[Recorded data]
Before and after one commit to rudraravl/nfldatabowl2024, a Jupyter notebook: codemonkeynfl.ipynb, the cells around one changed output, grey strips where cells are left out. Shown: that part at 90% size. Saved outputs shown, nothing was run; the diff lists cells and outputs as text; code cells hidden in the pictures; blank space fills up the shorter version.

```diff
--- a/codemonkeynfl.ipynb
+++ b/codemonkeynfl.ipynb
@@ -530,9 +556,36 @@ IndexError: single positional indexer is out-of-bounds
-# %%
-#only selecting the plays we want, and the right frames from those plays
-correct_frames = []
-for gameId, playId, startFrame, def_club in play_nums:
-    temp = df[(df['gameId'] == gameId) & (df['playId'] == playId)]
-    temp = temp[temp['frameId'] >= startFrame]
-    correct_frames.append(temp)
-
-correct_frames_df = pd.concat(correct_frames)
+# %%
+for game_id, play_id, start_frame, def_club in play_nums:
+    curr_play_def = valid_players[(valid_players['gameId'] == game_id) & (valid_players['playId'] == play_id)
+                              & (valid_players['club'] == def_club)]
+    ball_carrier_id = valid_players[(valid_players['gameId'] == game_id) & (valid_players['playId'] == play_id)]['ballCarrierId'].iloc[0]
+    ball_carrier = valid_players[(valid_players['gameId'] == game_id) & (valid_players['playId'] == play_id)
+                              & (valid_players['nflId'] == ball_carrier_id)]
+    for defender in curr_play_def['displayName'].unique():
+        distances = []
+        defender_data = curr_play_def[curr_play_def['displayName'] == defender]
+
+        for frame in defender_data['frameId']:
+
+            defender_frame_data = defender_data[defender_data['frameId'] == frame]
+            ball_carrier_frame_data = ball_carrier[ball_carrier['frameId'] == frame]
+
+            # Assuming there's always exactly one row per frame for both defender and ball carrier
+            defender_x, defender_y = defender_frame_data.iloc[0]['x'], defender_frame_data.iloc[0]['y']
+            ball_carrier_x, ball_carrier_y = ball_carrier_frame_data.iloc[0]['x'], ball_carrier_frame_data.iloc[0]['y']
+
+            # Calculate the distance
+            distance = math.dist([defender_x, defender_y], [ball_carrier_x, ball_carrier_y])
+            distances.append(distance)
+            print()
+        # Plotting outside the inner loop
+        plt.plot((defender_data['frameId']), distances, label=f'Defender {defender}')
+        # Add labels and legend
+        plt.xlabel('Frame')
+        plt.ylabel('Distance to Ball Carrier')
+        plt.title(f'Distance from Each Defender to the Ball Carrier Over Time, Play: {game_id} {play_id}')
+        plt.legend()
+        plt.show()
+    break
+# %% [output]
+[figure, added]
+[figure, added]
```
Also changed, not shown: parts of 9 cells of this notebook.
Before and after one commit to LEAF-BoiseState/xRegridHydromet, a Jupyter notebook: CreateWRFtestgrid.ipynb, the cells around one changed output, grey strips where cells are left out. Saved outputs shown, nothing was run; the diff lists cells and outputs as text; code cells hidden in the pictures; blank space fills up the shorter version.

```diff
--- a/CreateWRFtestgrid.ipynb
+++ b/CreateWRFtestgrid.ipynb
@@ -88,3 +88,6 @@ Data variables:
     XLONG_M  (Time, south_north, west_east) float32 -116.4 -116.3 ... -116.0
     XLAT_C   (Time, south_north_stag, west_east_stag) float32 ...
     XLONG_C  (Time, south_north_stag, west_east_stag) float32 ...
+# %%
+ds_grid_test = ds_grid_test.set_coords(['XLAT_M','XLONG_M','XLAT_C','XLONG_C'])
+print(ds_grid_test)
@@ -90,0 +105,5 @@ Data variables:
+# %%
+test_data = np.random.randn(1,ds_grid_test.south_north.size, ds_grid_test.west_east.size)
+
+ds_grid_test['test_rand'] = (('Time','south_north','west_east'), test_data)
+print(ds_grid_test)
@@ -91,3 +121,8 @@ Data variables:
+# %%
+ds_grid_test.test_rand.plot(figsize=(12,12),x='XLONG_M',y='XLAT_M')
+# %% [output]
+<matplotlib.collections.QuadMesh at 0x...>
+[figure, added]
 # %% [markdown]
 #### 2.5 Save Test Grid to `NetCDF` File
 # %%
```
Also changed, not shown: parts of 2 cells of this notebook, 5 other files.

Task statement: Considering only the data above, return the lines in which "frameId" occurs.

Task output:
-    temp = temp[temp['frameId'] >= startFrame]
+        for frame in defender_data['frameId']:
+            defender_frame_data = defender_data[defender_data['frameId'] == frame]
+            ball_carrier_frame_data = ball_carrier[ball_carrier['frameId'] == frame]
+        plt.plot((defender_data['frameId']), distances, label=f'Defender {defender}')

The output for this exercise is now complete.